Things You'll Need
Large metal spoon
Large pot with lid
Stick blender or potato masher
1. Peel the Pumpkin
Use a sharp vegetable peeler to remove the skin from the entire pumpkin. Discard the skin.
Pumpkin skin is edible and you don't have to peel it off, depending on the recipe you're making. If you're making pumpkin puree, you'll want to peel the pumpkin to get rid of the tough skin. But if you're steaming pumpkin to use as a side dish or some such, feel free to steam it with the skin on (just make sure to wash the pumpkin first).
2. Core the Pumpkin
Cut the pumpkin in half with a sharp chef's knife. Use a large metal spoon to remove the pumpkin seeds and stringy innards from the pumpkin halves.
3. Chop the Pumpkin
Chop the pumpkin flesh into 2-inch-square cubes with a chef's knife.
4. Set Up Your Steamer
Set a steamer basket into a large pot. Fill the pot with water until the water just touches the bottom of the basket.
5. Add Your Pumpkin
Place the pumpkin cubes in the steamer basket and set the lid on the pot.
6. Bring Water to a Boil
Set the pot on the stove and turn the burner to medium heat. Bring the water to a boil.
7. Steam the Pumpkin
Reduce the heat and simmer the water for 25 minutes.
8. Check for Doneness

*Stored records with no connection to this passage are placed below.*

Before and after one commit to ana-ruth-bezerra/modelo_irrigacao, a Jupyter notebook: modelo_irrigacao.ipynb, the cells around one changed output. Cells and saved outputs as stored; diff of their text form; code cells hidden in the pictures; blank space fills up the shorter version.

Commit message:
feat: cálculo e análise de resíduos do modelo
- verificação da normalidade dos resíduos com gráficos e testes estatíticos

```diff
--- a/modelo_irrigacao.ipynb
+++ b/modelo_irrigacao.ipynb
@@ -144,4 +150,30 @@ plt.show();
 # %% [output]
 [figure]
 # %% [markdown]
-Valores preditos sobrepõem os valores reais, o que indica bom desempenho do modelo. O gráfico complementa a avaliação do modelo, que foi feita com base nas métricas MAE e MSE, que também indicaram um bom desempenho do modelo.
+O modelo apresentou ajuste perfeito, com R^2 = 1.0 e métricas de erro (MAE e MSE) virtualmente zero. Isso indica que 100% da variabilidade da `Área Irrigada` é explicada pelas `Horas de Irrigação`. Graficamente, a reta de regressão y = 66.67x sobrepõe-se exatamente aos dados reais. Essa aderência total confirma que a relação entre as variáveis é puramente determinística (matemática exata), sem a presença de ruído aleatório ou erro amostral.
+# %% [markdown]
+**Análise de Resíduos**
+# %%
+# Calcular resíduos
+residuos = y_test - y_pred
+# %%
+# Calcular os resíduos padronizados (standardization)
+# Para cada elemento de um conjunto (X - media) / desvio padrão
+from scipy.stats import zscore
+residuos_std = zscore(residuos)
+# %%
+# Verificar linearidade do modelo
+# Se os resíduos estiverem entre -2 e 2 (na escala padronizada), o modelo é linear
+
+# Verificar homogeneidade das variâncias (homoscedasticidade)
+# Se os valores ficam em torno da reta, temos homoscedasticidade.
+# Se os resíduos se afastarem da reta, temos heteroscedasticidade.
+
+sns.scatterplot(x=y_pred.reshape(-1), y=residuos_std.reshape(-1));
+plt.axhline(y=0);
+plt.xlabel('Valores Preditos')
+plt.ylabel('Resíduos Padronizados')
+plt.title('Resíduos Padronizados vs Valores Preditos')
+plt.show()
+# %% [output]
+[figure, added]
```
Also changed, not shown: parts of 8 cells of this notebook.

Stick a fork into a pumpkin cube to check for doneness. The pumpkin will be soft when cooked. It can take up to 40 minutes for the pumpkin to be fully cooked.
9. Remove From Steamer
Remove the steamer basket from the pot and pour the pumpkin chunks into a bowl.
10. Mash the Pumpkin (Optional)
Puree the mixture with a stick blender or potato masher if you are replacing canned pumpkin puree with the freshly cooked pumpkin.
Do not cook a pumpkin that has already been carved. Once cut, pumpkins begin to develop mold.